“Doubt is an uncomfortable condition, but certainty is a ridiculous one.” — Voltaire.
I’m not convinced. I know I shouldn’t admit it — not in this day and age, when being the loudest and most confident is a currency.
When it comes to voting for the major awards, I have reservations. Doing it for over three decades has provided me with a wealth of knowledge and context, as well as indecision and conflict.
Even though I use Wins Above Replacement (WAR) as a tool to better appreciate the whole player, I have reservations about it.
Let’s see if I can use Joey Gallo as an example to explain why I’m hesitant to vote based on that statistic above all others. Gallo was a 4.1 WAR (Baseball Reference) player for the Rangers this season, and I am confident that if he hadn’t been traded, he would have kept up his 1 WAR-per-month pace and reached around 6 WAR. And there would have been plenty of people arguing that it wasn’t his fault he was on a losing team and that he deserved to finish in the top ten of the AL MVP voting, if not the top five.

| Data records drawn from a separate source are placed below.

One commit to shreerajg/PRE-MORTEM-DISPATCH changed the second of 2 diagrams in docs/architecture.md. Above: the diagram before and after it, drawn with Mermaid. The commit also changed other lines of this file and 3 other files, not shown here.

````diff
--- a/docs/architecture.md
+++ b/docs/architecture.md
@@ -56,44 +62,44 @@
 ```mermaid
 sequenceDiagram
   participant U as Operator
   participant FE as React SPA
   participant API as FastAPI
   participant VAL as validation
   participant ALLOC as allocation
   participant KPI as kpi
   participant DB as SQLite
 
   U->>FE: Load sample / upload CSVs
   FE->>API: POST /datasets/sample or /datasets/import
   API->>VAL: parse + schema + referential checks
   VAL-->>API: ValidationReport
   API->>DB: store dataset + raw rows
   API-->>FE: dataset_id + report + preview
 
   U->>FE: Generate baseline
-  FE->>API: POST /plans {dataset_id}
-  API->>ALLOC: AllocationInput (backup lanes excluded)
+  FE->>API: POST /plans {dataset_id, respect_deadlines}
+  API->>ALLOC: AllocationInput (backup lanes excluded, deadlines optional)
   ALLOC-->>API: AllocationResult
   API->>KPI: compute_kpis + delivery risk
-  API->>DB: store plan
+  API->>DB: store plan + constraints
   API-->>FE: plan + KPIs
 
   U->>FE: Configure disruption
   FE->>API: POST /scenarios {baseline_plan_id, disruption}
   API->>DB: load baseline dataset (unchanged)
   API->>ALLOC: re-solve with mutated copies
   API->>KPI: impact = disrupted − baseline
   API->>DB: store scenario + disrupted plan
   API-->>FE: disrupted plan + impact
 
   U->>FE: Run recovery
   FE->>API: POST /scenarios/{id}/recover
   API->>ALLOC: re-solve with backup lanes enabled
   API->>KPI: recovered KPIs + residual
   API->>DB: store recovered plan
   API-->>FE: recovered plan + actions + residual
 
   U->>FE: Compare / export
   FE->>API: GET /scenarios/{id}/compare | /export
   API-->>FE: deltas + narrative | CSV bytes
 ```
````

However, he was acquired during a pennant race and has contributed 0.4 WAR in his nearly two months with the Yankees. When the stakes are higher, it’s more difficult to win. Take note of the word “meaning.” I understand that a victory in April or September is worth the same. They do not, however, have the same meaning. In April, no one is counting magic numbers. In May, the entire team is not on the dugout’s top step, living and dying with each pitch. A gnat bite in June and a two-by-four across the skull in September is losing a game to a terrible opponent like the Orioles.

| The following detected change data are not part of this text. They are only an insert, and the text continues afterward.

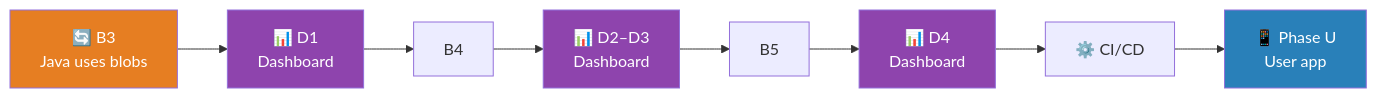
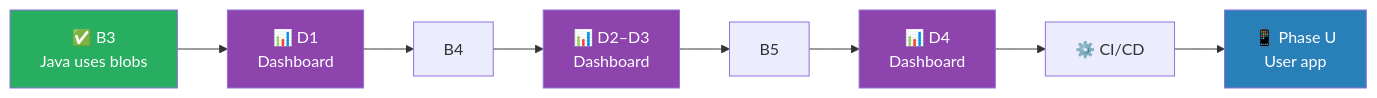
The second of 2 diagrams in docs/README.md (shobhit157/Aperture), drawn with Mermaid before and after one commit. The commit also changed other lines of this file, not shown here.

````diff
--- a/docs/README.md
+++ b/docs/README.md
@@ -146,16 +159,16 @@
 ```mermaid
 flowchart LR
-    B3["🔄 B3<br/>Java uses blobs"] --> D1["📊 D1<br/>Dashboard"]
+    B3["✅ B3<br/>Java uses blobs"] --> D1["📊 D1<br/>Dashboard"]
     D1 --> B4["B4"]
     B4 --> D23["📊 D2–D3<br/>Dashboard"]
     D23 --> B5["B5"]
     B5 --> D4["📊 D4<br/>Dashboard"]
     D4 --> CI["⚙️ CI/CD"]
     CI --> U["📱 Phase U<br/>User app"]
 
-    style B3 fill:#e67e22,color:#fff
+    style B3 fill:#27ae60,color:#fff
     style D1 fill:#8e44ad,color:#fff
     style D23 fill:#8e44ad,color:#fff
     style D4 fill:#8e44ad,color:#fff
     style U fill:#2980b9,color:#fff
 ```
````
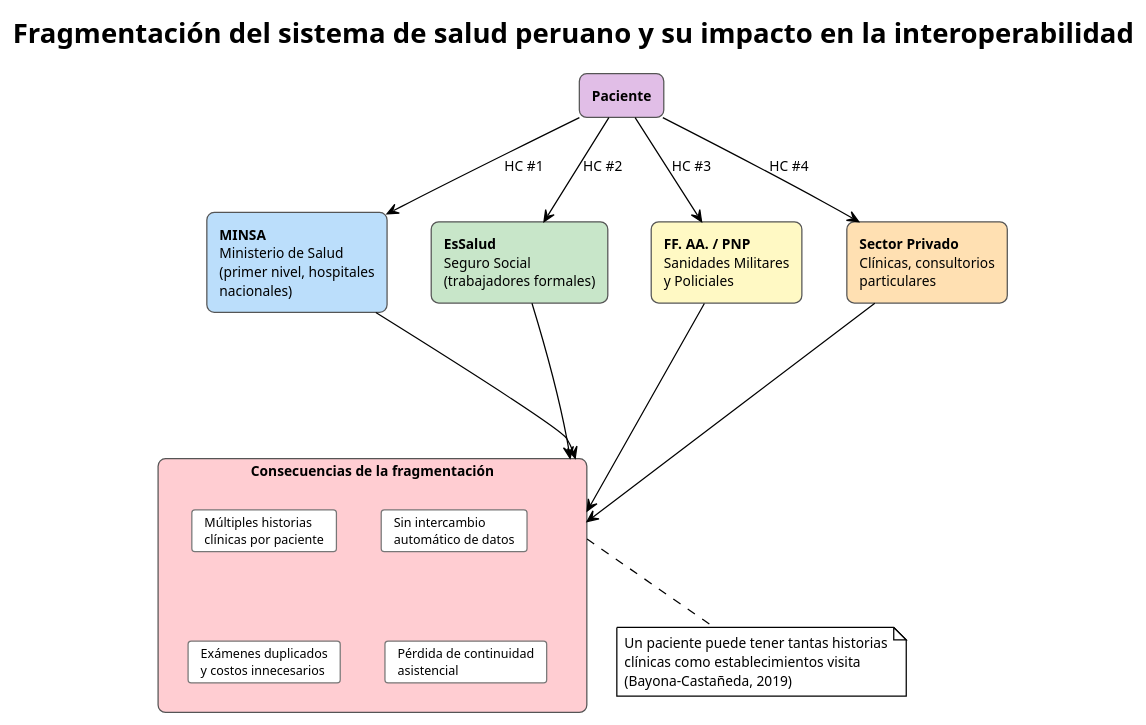
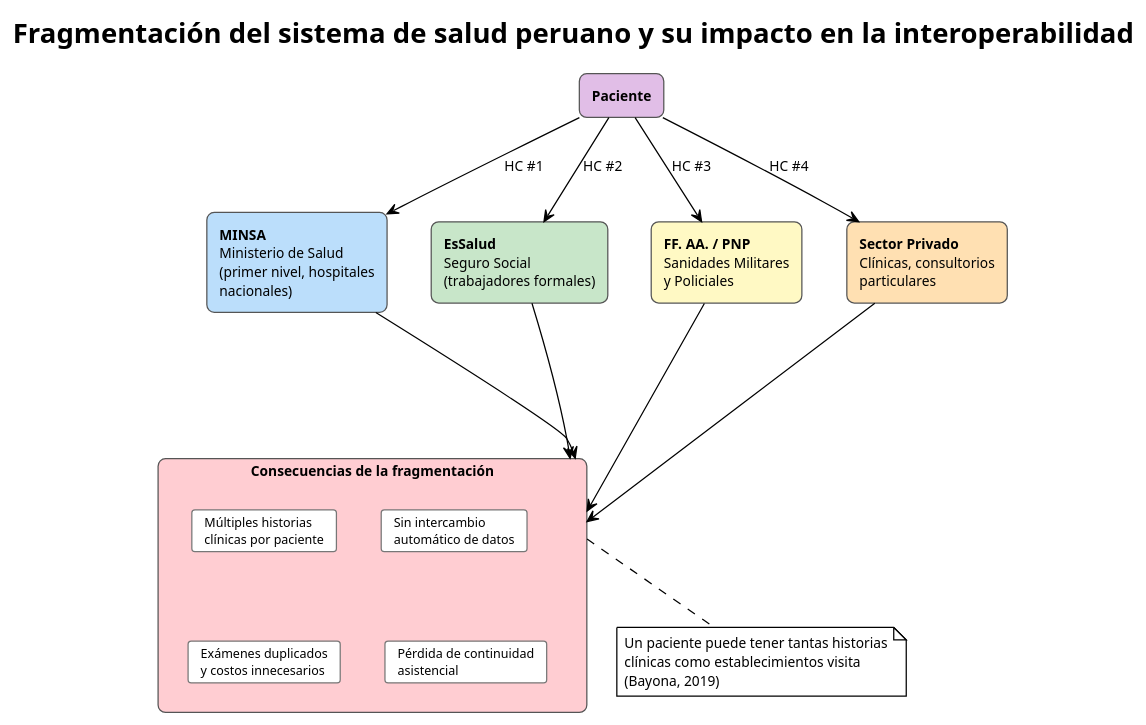
One commit to genomike/seminario_de_investigacion changed the diagram in media/diagrama-fragmentacion-sistema-salud-peru.puml. Above: the diagram before and after it, drawn with PlantUML. The commit also changed 18 other files, not shown here.

First line of the commit message:
Add UML diagram for the relationship between independent and dependent variables in clinical information exchange

```diff
--- a/media/diagrama-fragmentacion-sistema-salud-peru.puml
+++ b/media/diagrama-fragmentacion-sistema-salud-peru.puml
@@ -1,55 +1,55 @@
 @startuml diagrama-fragmentacion-sistema-salud-peru
 !theme plain
 skinparam backgroundColor white
 skinparam defaultFontName Arial
 skinparam defaultFontSize 11
 skinparam shadowing false
 skinparam rectangle {
     RoundCorner 12
     BorderColor #555555
     FontSize 11
 }
 skinparam card {
     BorderColor #777777
     FontSize 10
 }
 
 title <b>Fragmentación del sistema de salud peruano y su impacto en la interoperabilidad</b>
 
 together {
     rectangle "**MINSA**\nMinisterio de Salud\n(primer nivel, hospitales\nnacionales)" as MINSA #BBDEFB
     rectangle "**EsSalud**\nSeguro Social\n(trabajadores formales)" as ESS #C8E6C9
     rectangle "**FF. AA. / PNP**\nSanidades Militares\ny Policiales" as FFAA #FFF9C4
     rectangle "**Sector Privado**\nClínicas, consultorios\nparticulares" as PRIV #FFE0B2
 }
 
 rectangle "**Paciente**" as PAC #E1BEE7
 
 PAC -down-> MINSA : "HC #1"
 PAC -down-> ESS : "HC #2"
 PAC -down-> FFAA : "HC #3"
 PAC -down-> PRIV : "HC #4"
 
 MINSA -[hidden]right- ESS
 ESS -[hidden]right- FFAA
 FFAA -[hidden]right- PRIV
 
 rectangle "**Consecuencias de la fragmentación**" as CONSEC #FFCDD2 {
     card "Múltiples historias\nclínicas por paciente" as C1
     card "Sin intercambio\nautomático de datos" as C2
     card "Exámenes duplicados\ny costos innecesarios" as C3
     card "Pérdida de continuidad\nasistencial" as C4
 }
 
 MINSA -down--> CONSEC
 ESS -down--> CONSEC
 FFAA -down--> CONSEC
 PRIV -down--> CONSEC
 
 note bottom of CONSEC
   Un paciente puede tener tantas historias
   clínicas como establecimientos visita
-  (Bayona-Castañeda, 2019)
+  (Bayona, 2019)
 end note
 
 @enduml
```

This strengthens my belief that MVPs benefit from being in a winning, high-pressure environment. Nonetheless…
I have a lot of doubts. But not in this case. Ohtani isn’t just the American League’s MVP. He is the most valuable player in the entire sport. This is the greatest MVP season in history.
Vladimir Guerrero Jr. has had an outstanding campaign. But I’ve seen similar seasons before. In fact, I’m not sure Guerrero is the Blue Jays’ MVP over Marcus Semien.
It’s almost as if we’ve become so accustomed to seeing Ohtani hit and pitch that we’ve lost some of the “holy crap” factor. But there is one human who has pitched 130 1/3 innings in the major leagues and has more than 600 plate appearances. There is only one person. It would be incredible if the results were No. 4 starter and seventh-place hitter.